“It’s an industry that is constantly evolving and consistently in desperate need of new talent. Agricultural careers provide job security, competitive pay rates and the chance to really have an impact on your community and the country.
“With the population rising at faster rates than ever before, agricultural careers are becoming increasingly more important. Life is evolving and the way we live it is moving along at a rapid pace. As fast as some skills are becoming obsolete, the demand for others is growing,” she says.
Marianne van der Laarse, managing director at Agrijob, says that more job opportunities are likely to become available in the next year, as the agricultural industry is growing rapidly.
At the same time, secondary schools are not equipped to provide sufficient guidance on the vast career opportunities available in agriculture.
“Our view is that most school learners who decide to study agriculture, have had previous exposure to agriculture, for instance [from] a family member who has been farming, commercial or small-scale, or exposure to processing of agricultural products, or have a natural affinity to agriculture,” Van der Laarse says.
The next obstacle, she says, is that many school leavers might have some interest in agriculture, which could have been sparked by a television programme for instance, but they do not know where to find more information.
The most-considered agri careers
Monika Basson from the University of Stellenbosch says that there’s a stronger interest in entering the agricultural sector among school-leavers.
“Issues and buzzwords such as sustainability and food security do draw the attention to programmes such as Food Science and Conservation Ecology, but Animal Sciences is still a favourite amongst many,” she says.
“It is a pity that school-leavers – obviously with the right personality, interest and marks – don’t consider programmes such as Forestry and Wood Sciences since there is a shortage of skilled people within these environments.”Monika Basson from the University of Stellenbosch
Meanwhile, according to Du Bois, technology has led to the development of many innovative agricultural products and solutions, creating a host of unusual and exciting career options.
Exciting careers that school-leavers can consider
- Drone technologists – who show farmers how to increase yields and reduce crop damage using sensors, robotics and images from the air.
- Hydrologists – who protect the environment and promote sustainability while helping supply the world with clean, safe water.
- Agriculture communicators – who share the story of agriculture and engage the public to better understand it.
- Food scientists – who improve food products and create new ones using scientific principles that help maintain a wholesome food supply.
- Precision agriculture technologists – who teach farmers how to work better, not harder, by using new technologies that increase crop yields and decrease inputs.
Du Bois adds that there’s a high demand for research scientists, agronomists, veterinarians, salespeople, finance experts, information technologists, electricians and mechanics, just to name a few.
With skills shortages come great opportunity
Each part of the value chain in agriculture is experiencing its own challenges to acquire appropriate skills. Van der Laarse says that the value chain consists of five sectors covering from input supplies, the growing of plants and production of animals and harvesting to sorting, packing, processing, post-harvest handling, transportation and logistics, marketing, selling, trading and consumer science and behaviour. All of these experience skills shortages.

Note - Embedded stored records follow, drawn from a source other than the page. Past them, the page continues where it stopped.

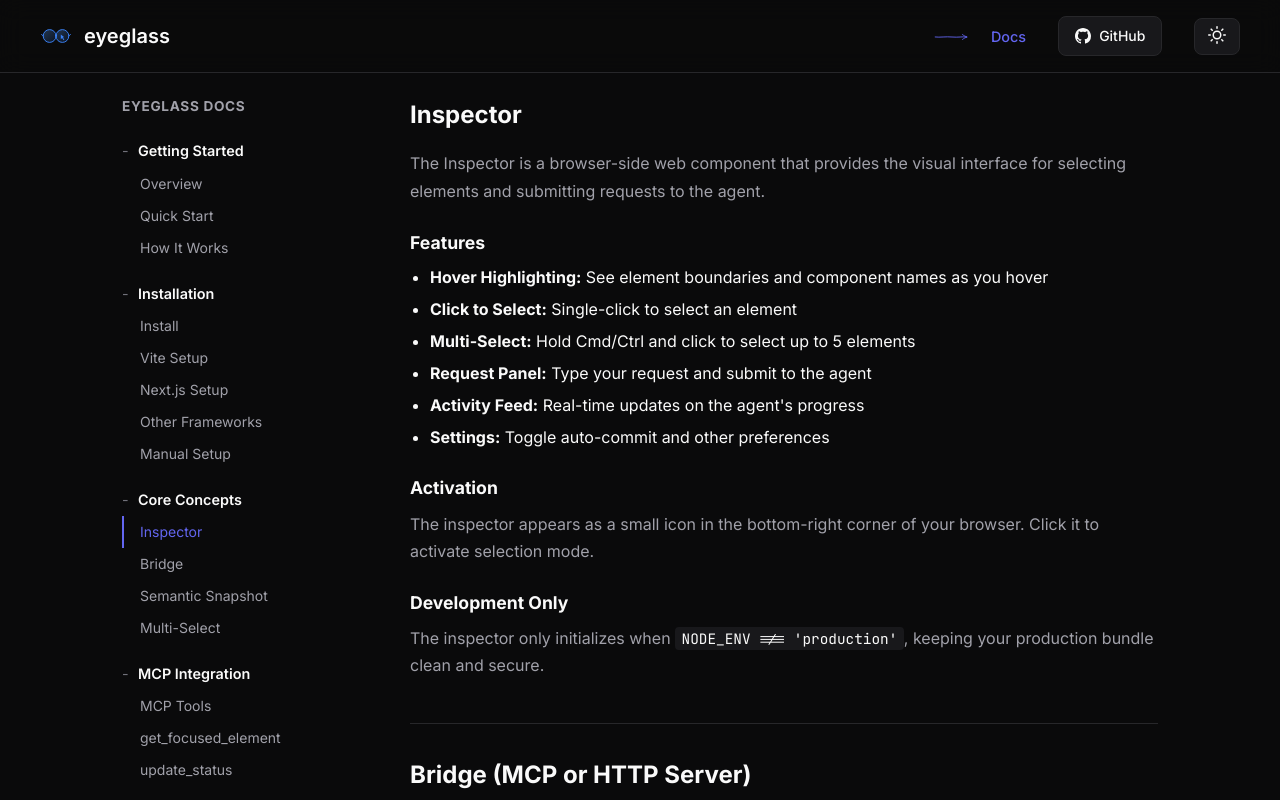
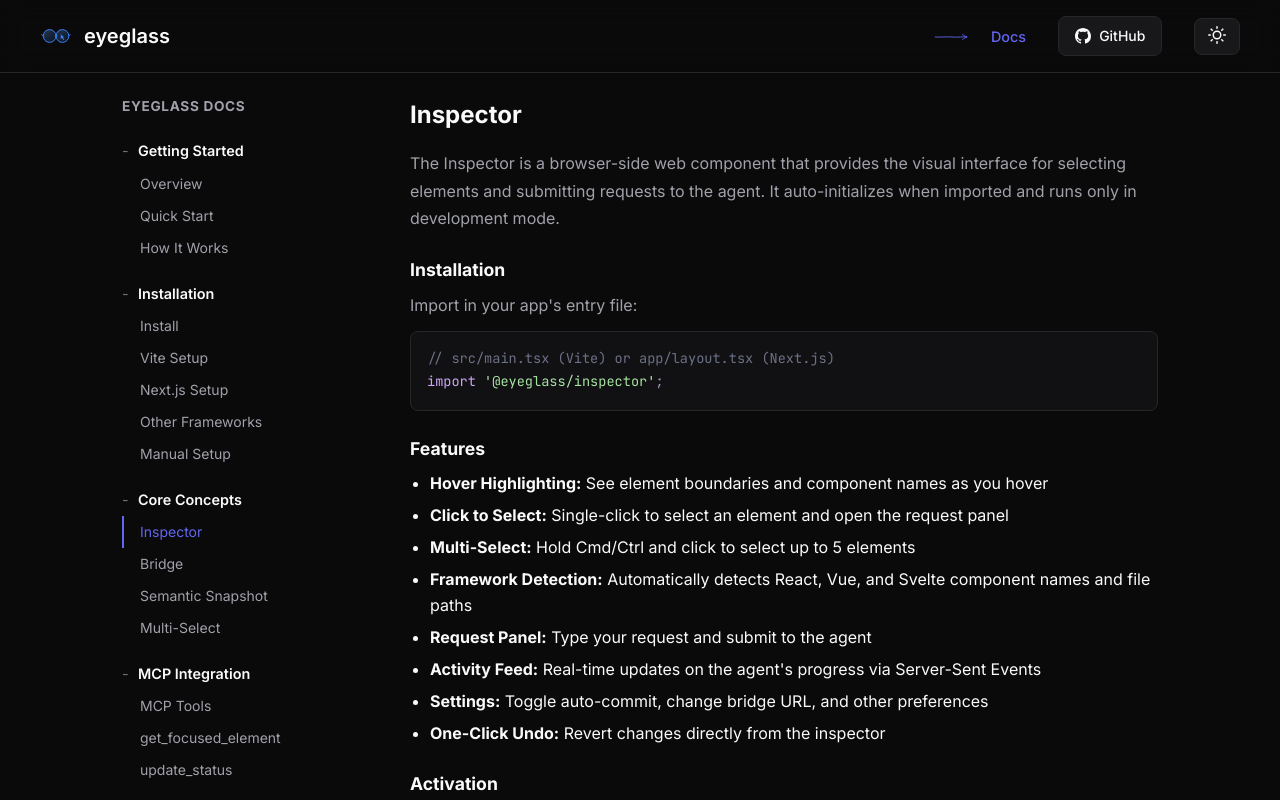
Before and after one commit to donutboyband/eyeglass_site, a React (Vite) app: page /docs/concepts in a window 1280 px wide. Shown: the top 800 px of the page. Built offline with nearby package versions, Linux system fonts and the light colour scheme.

Commit message:
[eyeglass:eyeglass-1770676365021-keds6qh] Done! Inspector docs verified and enhanced.

```diff
--- a/src/components/docs/pages/CoreConcepts.tsx
+++ b/src/components/docs/pages/CoreConcepts.tsx
@@ -61,28 +61,34 @@
     <>
       <section className="docs-section" id="inspector">
         <h2>Inspector</h2>
-        <p>The Inspector is a browser-side web component that provides the visual interface for selecting elements and submitting requests to the agent.</p>
+        <p>The Inspector is a browser-side web component that provides the visual interface for selecting elements and submitting requests to the agent. It auto-initializes when imported and runs only in development mode.</p>
+
+        <h3>Installation</h3>
+        <p>Import in your app's entry file:</p>
+        <CodeBlock code={`// src/main.tsx (Vite) or app/layout.tsx (Next.js)\nimport '@eyeglass/inspector';`} language="typescript" />
 
         <h3>Features</h3>
         <ul>
           <li><strong>Hover Highlighting:</strong> See element boundaries and component names as you hover</li>
-          <li><strong>Click to Select:</strong> Single-click to select an element</li>
+          <li><strong>Click to Select:</strong> Single-click to select an element and open the request panel</li>
           <li><strong>Multi-Select:</strong> Hold Cmd/Ctrl and click to select up to 5 elements</li>
+          <li><strong>Framework Detection:</strong> Automatically detects React, Vue, and Svelte component names and file paths</li>
           <li><strong>Request Panel:</strong> Type your request and submit to the agent</li>
-          <li><strong>Activity Feed:</strong> Real-time updates on the agent's progress</li>
-          <li><strong>Settings:</strong> Toggle auto-commit and other preferences</li>
+          <li><strong>Activity Feed:</strong> Real-time updates on the agent's progress via Server-Sent Events</li>
+          <li><strong>Settings:</strong> Toggle auto-commit, change bridge URL, and other preferences</li>
+          <li><strong>One-Click Undo:</strong> Revert changes directly from the inspector</li>
         </ul>
 
         <h3>Activation</h3>
-        <p>The inspector appears as a small icon in the bottom-right corner of your browser. Click it to activate selection mode.</p>
+        <p>The inspector appears as a small eyeglass icon in the bottom-right corner of your browser. Click it to activate selection mode. Once activated, your cursor changes to indicate inspector mode is active.</p>
 
         <h3>Development Only</h3>
-        <p>The inspector only initializes when <code>NODE_ENV !== 'production'</code>, keeping your production bundle clean and secure.</p>
+        <p>The inspector only initializes when <code>NODE_ENV !== 'production'</code> or <code>process.env.NODE_ENV !== 'production'</code>, keeping your production bundle clean and secure.</p>
       </section>
 
       <section className="docs-section" id="bridge">
         <h2>Bridge (MCP or HTTP Server)</h2>
-        <p>The Bridge connects your browser to AI coding agents. It can run as an MCP (Model Context Protocol) server for agents like the agent Code, or as an HTTP server for agents like Codex and Copilot.</p>
+        <p>The Bridge connects your browser to AI coding agents. It can run as an MCP (Model Context Protocol) server for agents like Claude Code, or as an HTTP server for agents like Codex.</p>
 
         <h3>What It Does</h3>
         <ul>
```
Also changed, not shown: 1 other file (tests, documents, lock files or other folders).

“For example, the input industry is struggling to find experienced breeders of plants, vegetables and crops such as sorghum. This sector also experiences a shortage of horticulturists, agronomists or agriculturists to provide technical support to growers, and especially technical sales.”
And young adults who really want to set themselves apart, can follow one qualification with another, advises Van der Laarse. Graduates with integrated qualifications and skills such as the combination of a BSc Agriculture degree and an additional commercial, trade or management qualification, or industrial engineering, is a rare combination that is in high demand.
Sign up for Mzansi Today: Your daily take on the news and happenings from the agriculture value chain.